A surge channel is a narrow inlet, usually on a rocky shoreline, and is formed by differential erosion of those rocks by coastal wave action. As waves strike the shore, water fills the channel, and drains out again as the waves retreat. The narrow confines of the channel create powerful currents that reverse themselves rapidly as the water level rises and falls, and cause violent hydrodynamic mixing. However, there is relatively little exchange of water between channels; experimental studies and mathematical modelling of the coastline near Hopkins Marine Station in California have shown that water is rapidly mixed within each channel, but that it mostly moves in an oscillatory manner. Surge channels have been likened to 'containment vessels', retaining water borne gametes and probably enhancing the effectiveness of external fertilisation of marine species dwelling within them.
Surge channels can form in reefs,: 14  and the term is sometimes also applied to breaches of coastal dunes by storms.
Surge channels can range from a few inches across to ten feet or more across. They may create tide pools if the conditions are suitable, but the rapid water movement typically creates a dangerous situation for people or animals that are caught by the current.
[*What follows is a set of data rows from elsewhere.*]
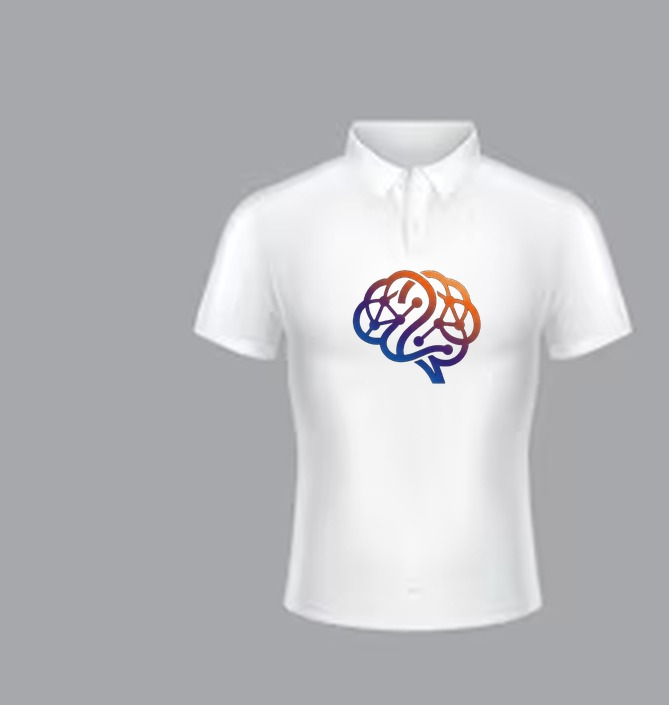
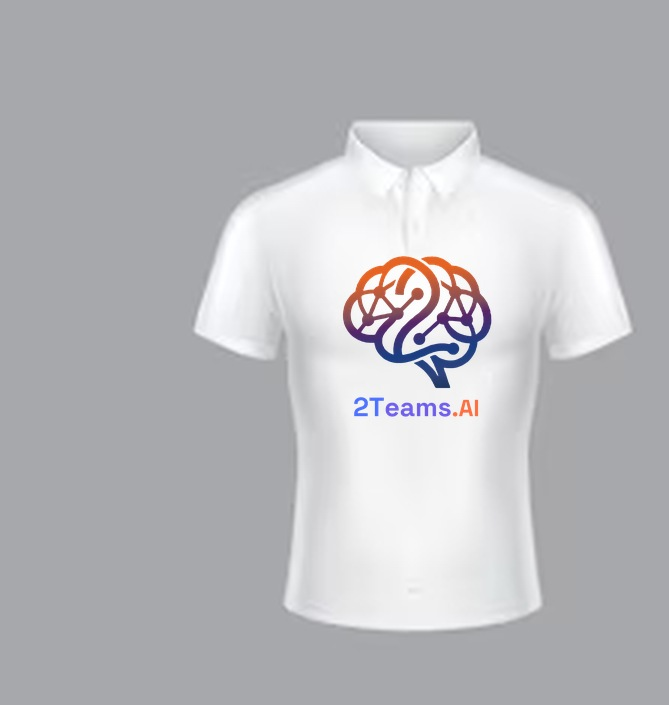
Fix apparel mockups and drop the Mockups pages from brand guidelines
- Front shirt/polo logos now show the full lockup (icon + wordmark)
  at 2x2in on the chest, not the icon alone — logos used for print
  should always carry the wordmark.
- Back shirt designs are recentered to the true center of the back
  instead of sitting high near the shoulders.
- Removes the "Mockups" section (image style + logo-in-context pages).

Changed region(s): [[0.5082, 0.3433, 0.7474, 0.5929]]

diff --git a/src/app/brand-guidelines/page.tsx b/src/app/brand-guidelines/page.tsx
@@ -386,64 +386,14 @@ export default function BrandGuidelinesPage() {
         <PageStamp section="Fonts" number="06" />
       </section>
 
-      {/* MOCKUPS — ESTILO FOTOGRÁFICO */}
-      <section id="mockups" className={styles.page}>
-        <div className={styles.pageInner}>
-          <h2 className={styles.runningTitle}>Mockups</h2>
-          <p className={styles.lead}>
-            El logo en contexto real: fotografía, no ilustración. La estética de marca es
-            tecnológica y fotográfica — circuitos, hardware, infraestructura real — nunca fondos
-            planos genéricos.
-          </p>
-
-          <h3 className={styles.subTitle}>Estilo de imagen</h3>
-          <div className={styles.styleRow}>
-            <div className={styles.styleTile}>
-              <Image
-                src="/brand-guidelines/style-circuit.jpg"
-                alt="Placa de circuitos — estilo de imagen de marca"
-                width={400}
-                height={300}
-                className={styles.styleImg}
-              />
-            </div>
-            <div className={styles.styleTile}>
-              <Image
-                src="/brand-guidelines/style-server.jpg"
-                alt="Centro de datos — estilo de imagen de marca"
-                width={400}
-                height={300}
-                className={styles.styleImg}
-              />
-            </div>
-          </div>
-          <p className={styles.caption}>
-            Fotografía real de hardware, circuitos e infraestructura — nunca renders genéricos de
-            stock ni íconos planos de “IA”.
-          </p>
-
-          <h3 className={styles.subTitle}>Logo en contexto</h3>
-          <div className={styles.heroMockup}>
-            <Image
-              src="/brand-guidelines/mockup-tech-bg.jpg"
-              alt="Logo de 2Teams.AI sobre una placa de circuitos"
-              width={900}
-              height={675}
-              className={styles.heroMockupImg}
-            />
-          </div>
-          <p className={styles.caption}>Logo en blanco sobre fotografía real de hardware.</p>
-        </div>
-        <PageStamp section="Mockups" number="07" />
-      </section>
-
       {/* POP — REMERAS Y POLOS */}
       <section id="pop" className={styles.page}>
         <div className={styles.pageInner}>
           <h2 className={styles.runningTitle}>POP — Indumentaria</h2>
           <p className={styles.lead}>
-            Frente: solo el ícono, 2×2 in, a un costado del pecho. Espalda: el isotipo completo con
-            el nombre, grande y centrado.
+            Para impresión, el logo siempre va acompañado del wordmark — nunca solo el ícono.
+            Frente: isotipo completo (ícono + wordmark), 2×2 in, a un costado del pecho. Espalda:
+            isotipo completo, grande, centrado en el medio de la espalda.
           </p>
 
           <h3 className={styles.subTitle}>Camisetas</h3>
@@ -451,42 +401,42 @@ export default function BrandGuidelinesPage() {
             <div className={styles.shirtMockup}>
               <Image
                 src="/brand-guidelines/mockup-white-shirt-front.jpg"
-                alt="Remera blanca, frente — ícono a color de 2Teams.AI al costado del pecho, 2x2 pulgadas"
+                alt="Remera blanca, frente — ícono y wordmark de 2Teams.AI al costado del pecho, 2x2 pulgadas"
                 width={765}
                 height={980}
                 className={styles.shirtPhoto}
               />
-              <p className={styles.caption}>Remera blanca — frente, ícono 2×2in al costado del pecho</p>
+              <p className={styles.caption}>Remera blanca — frente, isotipo 2×2in al costado del pecho</p>
             </div>
             <div className={styles.shirtMockup}>
               <Image
                 src="/brand-guidelines/mockup-white-shirt-back.jpg"
-                alt="Remera blanca, espalda — logo de 2Teams.AI a color con el nombre, grande y centrado"
+                alt="Remera blanca, espalda — isotipo de 2Teams.AI a color con el nombre, grande y centrado en el medio de la espalda"
                 width={766}
                 height={980}
                 className={styles.shirtPhoto}
               />
-              <p className={styles.caption}>Remera blanca — espalda, logo completo grande y centrado</p>
+              <p className={styles.caption}>Remera blanca — espalda, isotipo grande centrado en el medio</p>
             </div>
             <div className={styles.shirtMockup}>
               <Image
                 src="/brand-guidelines/mockup-black-shirt-front.jpg"
-                alt="Remera negra, frente — ícono en blanco de 2Teams.AI al costado del pecho, 2x2 pulgadas"
+                alt="Remera negra, frente — ícono y wordmark en blanco de 2Teams.AI al costado del pecho, 2x2 pulgadas"
                 width={583}
                 height={700}
                 className={styles.shirtPhoto}
               />
-              <p className={styles.caption}>Remera negra — frente, ícono 2×2in al costado del pecho</p>
+              <p className={styles.caption}>Remera negra — frente, isotipo 2×2in al costado del pecho</p>
             </div>
             <div className={styles.shirtMockup}>
               <Image
                 src="/brand-guidelines/mockup-black-shirt-back.jpg"
-                alt="Remera negra, espalda — logo de 2Teams.AI en blanco con el nombre, grande y centrado"
+                alt="Remera negra, espalda — isotipo de 2Teams.AI en blanco con el nombre, grande y centrado en el medio de la espalda"
                 width={584}
                 height={700}
                 className={styles.shirtPhoto}
               />
-              <p className={styles.caption}>Remera negra — espalda, logo completo grande y centrado</p>
+              <p className={styles.caption}>Remera negra — espalda, isotipo grande centrado en el medio</p>
             </div>
           </div>
 
@@ -495,26 +445,26 @@ export default function BrandGuidelinesPage() {
             <div className={styles.shirtMockup}>
               <Image
                 src="/brand-guidelines/mockup-white-polo.jpg"
-                alt="Polo blanco con el logo de 2Teams.AI a color"
+                alt="Polo blanco con el ícono y wordmark de 2Teams.AI a color"
                 width={669}
                 height={705}
                 className={styles.shirtPhoto}
               />
-              <p className={styles.caption}>Polo blanco — logo a color, centrado</p>
+              <p className={styles.caption}>Polo blanco — isotipo a color, centrado</p>
             </div>
             <div className={styles.shirtMockup}>
               <Image
                 src="/brand-guidelines/mockup-black-polo.jpg"
-                alt="Polo negro con el logo de 2Teams.AI en blanco"
+                alt="Polo negro con el ícono y wordmark de 2Teams.AI en blanco"
                 width={669}
                 height={705}
                 className={styles.shirtPhoto}
               />
-              <p className={styles.caption}>Polo negro — logo en blanco, centrado</p>
+              <p className={styles.caption}>Polo negro — isotipo en blanco, centrado</p>
             </div>
           </div>
         </div>
-        <PageStamp section="POP" number="08" />
+        <PageStamp section="POP" number="07" />
       </section>
 
       {/* USOS CORRECTOS / INCORRECTOS */}
@@ -594,7 +544,7 @@ export default function BrandGuidelinesPage() {
             </div>
           </div>
         </div>
-        <PageStamp section="Usos" number="09" />
+        <PageStamp section="Usos" number="08" />
       </section>
 
       {/* POP — APLICACIONES DIGITALES */}
@@ -662,7 +612,7 @@ export default function BrandGuidelinesPage() {
             </div>
           </div>
         </div>
-        <PageStamp section="Digital" number="10" />
+        <PageStamp section="Digital" number="09" />
       </section>
 
       {/* CONTRAPORTADA */}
The West Coast Trail on the coast of Vancouver Island is known for its large number of surge channels, some of which are impassable even at low tide and must be crossed inland.